On macrumors.com, there is a thread about The Month of Apple Bugs and the issue is almost even split.
User MacinDoc comments, “The fact that the "month of OS X bugs" will coincide with the release of Vista certainly suggests that this is nothing more than an attempt to discredit Apple. In fact, it would not surprise me to find out that this hacker is funded by Microsoft. Why only target Mac OS X? Why not Windows? Clearly it is this hacker, not Apple, that has the hidden agenda. And the methods are terrible. To report a security bug to the public instead of the manufacturer allows other hackers the opportunity to exploit the bug before it can be patched. Shame on him! Of course, the fact that he made many false statements during his month of kernel bugs shows just how trustworthy he is. Does OS X have bugs? Of course it does. Do responsible people exploit bugs in this way? Not on your life. Two big thumbs down for this jerk.”

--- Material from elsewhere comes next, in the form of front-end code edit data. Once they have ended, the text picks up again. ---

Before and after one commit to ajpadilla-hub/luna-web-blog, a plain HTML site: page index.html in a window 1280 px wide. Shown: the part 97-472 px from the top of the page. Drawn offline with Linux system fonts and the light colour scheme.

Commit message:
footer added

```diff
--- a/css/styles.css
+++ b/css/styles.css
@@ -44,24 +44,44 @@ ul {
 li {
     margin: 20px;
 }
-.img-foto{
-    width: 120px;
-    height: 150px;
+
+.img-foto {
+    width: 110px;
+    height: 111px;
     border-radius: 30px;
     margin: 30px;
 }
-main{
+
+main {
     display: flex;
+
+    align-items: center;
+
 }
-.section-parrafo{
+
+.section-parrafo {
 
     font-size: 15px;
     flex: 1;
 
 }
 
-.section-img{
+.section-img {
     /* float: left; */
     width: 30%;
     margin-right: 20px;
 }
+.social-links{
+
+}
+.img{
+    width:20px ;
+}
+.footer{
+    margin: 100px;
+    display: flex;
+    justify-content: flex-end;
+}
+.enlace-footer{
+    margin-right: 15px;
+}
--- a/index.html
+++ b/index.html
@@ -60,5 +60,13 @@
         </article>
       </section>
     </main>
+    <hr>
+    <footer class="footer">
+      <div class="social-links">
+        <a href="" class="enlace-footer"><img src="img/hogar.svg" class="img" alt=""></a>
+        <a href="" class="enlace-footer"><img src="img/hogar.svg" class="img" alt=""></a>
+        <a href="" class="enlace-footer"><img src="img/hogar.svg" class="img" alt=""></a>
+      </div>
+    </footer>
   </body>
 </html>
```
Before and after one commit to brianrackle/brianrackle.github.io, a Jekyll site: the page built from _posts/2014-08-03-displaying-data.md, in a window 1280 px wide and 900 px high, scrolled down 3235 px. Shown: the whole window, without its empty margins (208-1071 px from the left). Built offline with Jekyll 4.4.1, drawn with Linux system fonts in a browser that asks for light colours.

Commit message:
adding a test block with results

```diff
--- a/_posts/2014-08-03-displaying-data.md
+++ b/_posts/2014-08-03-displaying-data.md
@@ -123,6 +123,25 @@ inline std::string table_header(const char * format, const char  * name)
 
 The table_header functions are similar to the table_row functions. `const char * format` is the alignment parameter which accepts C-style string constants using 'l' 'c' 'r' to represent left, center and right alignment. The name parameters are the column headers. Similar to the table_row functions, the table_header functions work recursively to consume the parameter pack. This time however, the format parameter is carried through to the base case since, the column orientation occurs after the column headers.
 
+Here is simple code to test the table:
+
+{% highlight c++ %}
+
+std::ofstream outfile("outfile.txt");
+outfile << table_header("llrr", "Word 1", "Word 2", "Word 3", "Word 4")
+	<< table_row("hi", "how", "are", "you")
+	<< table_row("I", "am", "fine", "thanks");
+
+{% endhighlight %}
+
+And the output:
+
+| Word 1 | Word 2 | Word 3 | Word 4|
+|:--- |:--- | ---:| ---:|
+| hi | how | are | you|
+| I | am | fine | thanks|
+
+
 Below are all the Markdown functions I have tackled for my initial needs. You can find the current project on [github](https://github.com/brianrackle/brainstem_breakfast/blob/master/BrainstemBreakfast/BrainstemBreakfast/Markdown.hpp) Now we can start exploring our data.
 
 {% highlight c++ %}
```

While not the general view of others on the forum, this comment follows the same pattern as the others. The method of disclosure is wrong, the fact it targets only Apple is wrong, and so on. The fact he targets Apple only is the point, and at no time were the postings about the Month of Kernel Bugs false or incorrect. Another point made on the forum from user SeaFox, “I expect them all [disclosed bugs] to require some sort of insecure feature or service setup. Like for this exploit to work you have to have files set to open automatically in Safari, or you have to have Apache active, or you have to have physical access to the machine…. I expect at least a quarter of these bugs to be BSD bugs, and not ones that are specific to OSX.”

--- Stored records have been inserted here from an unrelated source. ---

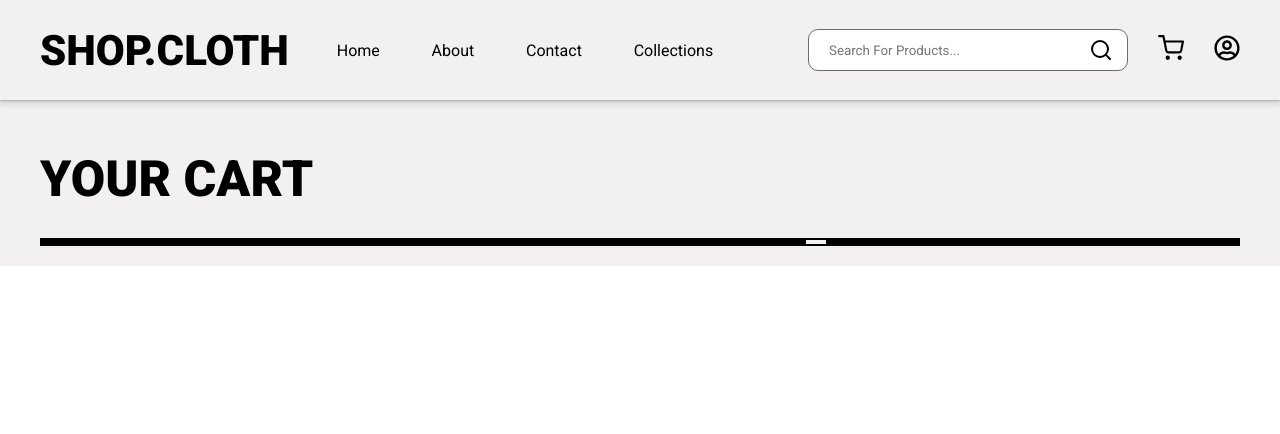
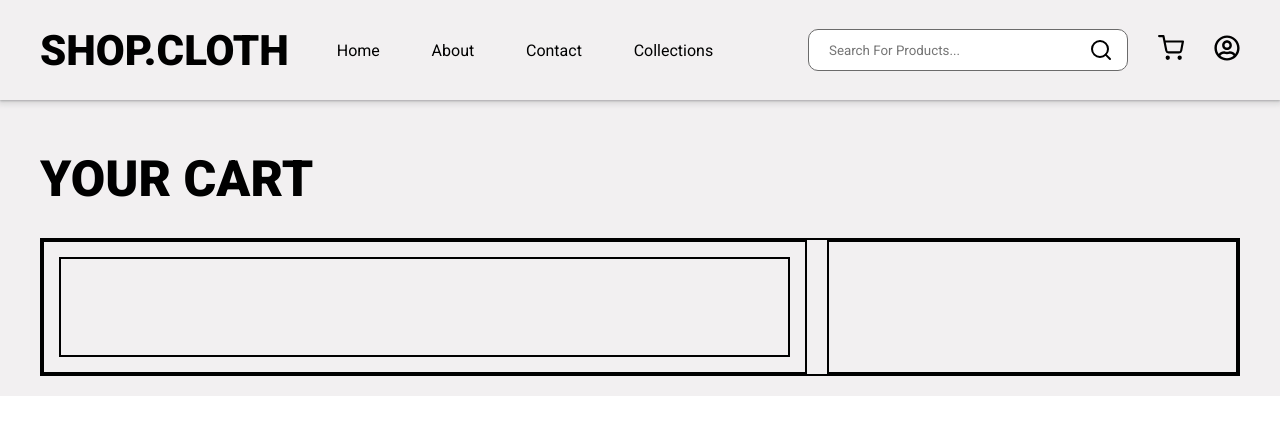
Before and after one commit to Blessen25/clothappcstm, a React (Create React App) app in the folder frontend/clothapp/: page /cart in a window 1280 px wide. Shown: the top 434 px of the page. Built offline with nearby package versions, Linux system fonts and the light colour scheme.

Commit message:
Commited Chanes

```diff
--- a/frontend/clothapp/src/App.tsx
+++ b/frontend/clothapp/src/App.tsx
@@ -14,7 +14,7 @@ import { BudgetFriendlyCollection, CasualwearCollection, DenimCollection, Formal
 import ProductDetailsPage from './screens/product_details/product_details.tsx';
 import Coming_Soon from './components/comingsoon/comingsoon.tsx';
 import Comming_Soon from './components/comingsoon/comingsoon.tsx';
-import AddtoCart from './components/cart/cart.tsx';
+import { AddtoCart } from './components/cart/cart.tsx';
 
 const App = () => {
   return (
--- a/frontend/clothapp/src/components/cart/cart.css
+++ b/frontend/clothapp/src/components/cart/cart.css
@@ -28,6 +28,18 @@
     width: 35%;
 }
 
+.itemcartdiv {
+
+    border: 2px solid black;
+    display: flex;
+    height: 100px;
+}
+
+.itemschild {
+
+    padding: 15px;
+}
+
 @media screen and (max-width: 767px) {
 
     .addtocartintro {
--- a/frontend/clothapp/src/components/cart/cart.tsx
+++ b/frontend/clothapp/src/components/cart/cart.tsx
@@ -8,7 +8,7 @@ const AddtoCart = () => {
                 <h1 className="mainheadingcstm">YOUR CART</h1>
                 <div className="cartamountanditemparent">
                     <div className="itemschild">
-
+                        <Itemscartdiv />
                     </div>
                     <div className="amountchild">
 
@@ -19,4 +19,15 @@ const AddtoCart = () => {
     )
 }
 
-export default AddtoCart
+const Itemscartdiv = () => {
+
+    return(
+        <>
+            <div className="itemcartdiv">
+
+            </div>
+        </>
+    )
+}
+
+export { AddtoCart, Itemscartdiv }
```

If that is the case and most are BSD related, the simple fact OS X is based off BSD sill makes them valid issues. One user made the comment that “This is how most security companies treat Windows. It's disgusting in a way... The vast majority of virii and hacks wouldn't exist if it weren't for "security" companies publishing their findings publicly. Often, they never even directly inform Microsoft of what they have discovered, or if they do it's after they have gone public.”

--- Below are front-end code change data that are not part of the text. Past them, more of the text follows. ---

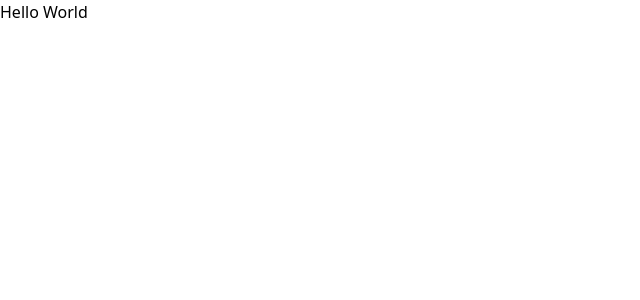
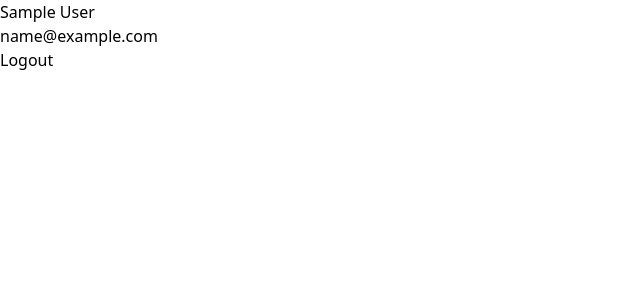
Before and after one commit to AhshanHabib26/Todo-App-with-Firebase-Realtime-Database, a React (Vite) app: page /dashboard in a window 1280 px wide. Shown: the top 300 px of the page, without its empty margins (0-640 px from the left). Built offline with nearby package versions, Linux system fonts and the light colour scheme; no server answers; sample sign-in values are in the browser's storage.

Commit message:
Google Login and Protected Route Added

```diff
--- a/package.json
+++ b/package.json
@@ -14,7 +14,9 @@
     "firebase": "^12.6.0",
     "react": "^19.2.0",
     "react-dom": "^19.2.0",
+    "react-icons": "^5.5.0",
     "react-router-dom": "^7.10.1",
+    "sonner": "^2.0.7",
     "tailwindcss": "^4.1.17"
   },
   "devDependencies": {
--- a/src/App.tsx
+++ b/src/App.tsx
@@ -1,7 +1,12 @@
+import { RouterProvider } from "react-router-dom";
+import { routers } from "./router/routes";
+import { Toaster } from "sonner";
+
 function App() {
   return (
     <>
-      <h1>Hello World</h1>
+      <RouterProvider router={routers} />
+      <Toaster position="top-center" richColors />
     </>
   );
 }
--- /dev/null
+++ b/src/components/ProtectedRoute.tsx
@@ -0,0 +1,21 @@
+import type { ReactNode } from "react";
+import { Navigate } from "react-router-dom";
+
+interface ProtectedRouteProps {
+  children: ReactNode;
+}
+
+export default function ProtectedRoute({ children }: ProtectedRouteProps) {
+  const user = JSON.parse(localStorage.getItem("user") || "null") as {
+    displayName?: string;
+    email?: string;
+    photoURL?: string;
+    uid?: string;
+  } | null;
+
+  if (!user) {
+    return <Navigate to="/" replace />;
+  }
+
+  return <>{children}</>;
+}
--- a/src/firebase.config.ts
+++ b/src/firebase.config.ts
@@ -1,6 +1,7 @@
 /* eslint-disable @typescript-eslint/no-explicit-any */
 import { initializeApp } from "firebase/app";
 const env = (import.meta as any).env || {};
+import { getAuth, GoogleAuthProvider } from "firebase/auth";
 
 const firebaseConfig = {
   apiKey: env.VITE_API_KEY,
@@ -13,5 +14,6 @@ const firebaseConfig = {
 };
 
 const app = initializeApp(firebaseConfig);
-
 export default app;
+export const auth = getAuth(app);
+export const provider = new GoogleAuthProvider();
--- /dev/null
+++ b/src/pages/Dashboard.tsx
@@ -0,0 +1,9 @@
+import Navbar from "../shared/Navbar";
+
+export default function DashboardPage() {
+  return (
+    <div>
+      <Navbar />
+    </div>
+  );
+}
--- /dev/null
+++ b/src/pages/Home.tsx
@@ -0,0 +1,36 @@
+import { signInWithPopup } from "firebase/auth";
+import { auth, provider } from "../firebase.config";
+import { useNavigate } from "react-router-dom";
+import { toast } from "sonner";
+import { FcGoogle } from "react-icons/fc";
+
+export default function HomePage() {
+  const navigate = useNavigate();
+  const handleGoogleLogin = async () => {
+    try {
+      const result = await signInWithPopup(auth, provider);
+      localStorage.setItem("user", JSON.stringify(result.user));
+      toast.success("Login successful!");
+      navigate("/dashboard");
+    } catch (error) {
+      console.log(error)
+      toast.error("Login failed. Please try again.");
+    }
+  };
+
+  return (
+    <div className="flex items-center justify-center h-screen">
+      <div className="max-w-xs w-full p-8 space-y-6 text-center border rounded-lg  border-gray-300 ">
+        <div className="flex items-center flex-col">
+          <FcGoogle size={48} />
+          <button
+            className="border border-gray-300 py-1 px-6 mt-2 rounded-lg cursor-pointer hover:shadow-2xl transition-all ease-in-out"
+            onClick={handleGoogleLogin}
+          >
+            Sign In with Google
+          </button>
+        </div>
+      </div>
+    </div>
+  );
+}
--- /dev/null
+++ b/src/router/routes.tsx
@@ -0,0 +1,19 @@
+import { createBrowserRouter } from "react-router-dom";
+import HomePage from "../pages/Home";
+import DashboardPage from "../pages/Dashboard";
+import ProtectedRoute from "../components/ProtectedRoute";
+
+export const routers = createBrowserRouter([
+  {
+    path: "/",
+    element: <HomePage />,
+  },
+  {
+    path: "/dashboard",
+    element: (
+      <ProtectedRoute>
+        <DashboardPage />
+      </ProtectedRoute>
+    ),
+  },
+]);
--- /dev/null
+++ b/src/shared/Navbar.tsx
@@ -0,0 +1,25 @@
+import { useNavigate } from "react-router-dom";
+
+export default function Navbar() {
+  const navigate = useNavigate();
+  const user = JSON.parse(localStorage.getItem("user") || "null") as {
+    displayName?: string;
+    email?: string;
+  } | null;
+
+  const handleLogout = () => {
+    localStorage.removeItem("user");
+    navigate("/");
+  };
+
+  if (!user) return null;
+  return (
+    <div>
+      <div>
+        <h2>{user.displayName || "Anonymas"}</h2>
+        <p>{user.email || "Searching...."}</p>
+      </div>
+      <button onClick={handleLogout}>Logout</button>
+    </div>
+  );
+}
```
Also changed, not shown: 1 other file (tests, documents, lock files or other folders).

While this is true, the fact it happens is why Phishing schemes are easier to catch, spam filters get smarter, and why malicious hackers are always writing new code and searching for more ways to exploit systems. There is a good and bad side to the methods the security companies use.
While users and security firms are waiting to see how this turns out the point is simple. No matter what, this will be a good chance at positive PR for Apple. No matter how many bugs are found or exploits released they will patch them. They will likely patch them faster than Windows does simply because they are public and because people will demand them.
If the exploits or bugs are false or very low on the scale of security, someone will point that out. If they are made up, they will be debunked. Taking a step back to look at it from all sides, you can see that Apple will still come out better after all is said and done.
Speaking of Apple, what do they think of all of this and the hype? They welcome it and one Apple spokesperson is quoted as telling IDG News, “We always welcome feedback on how to improve security on the Mac.”
One thing will be clear after all is said and done, LMH and Finisteere will be seen as evildoers in the eyes of some and heroes in the eyes of others, and Windows will likely see another round of exploits at the same time, what few there might be, are released for the Mac.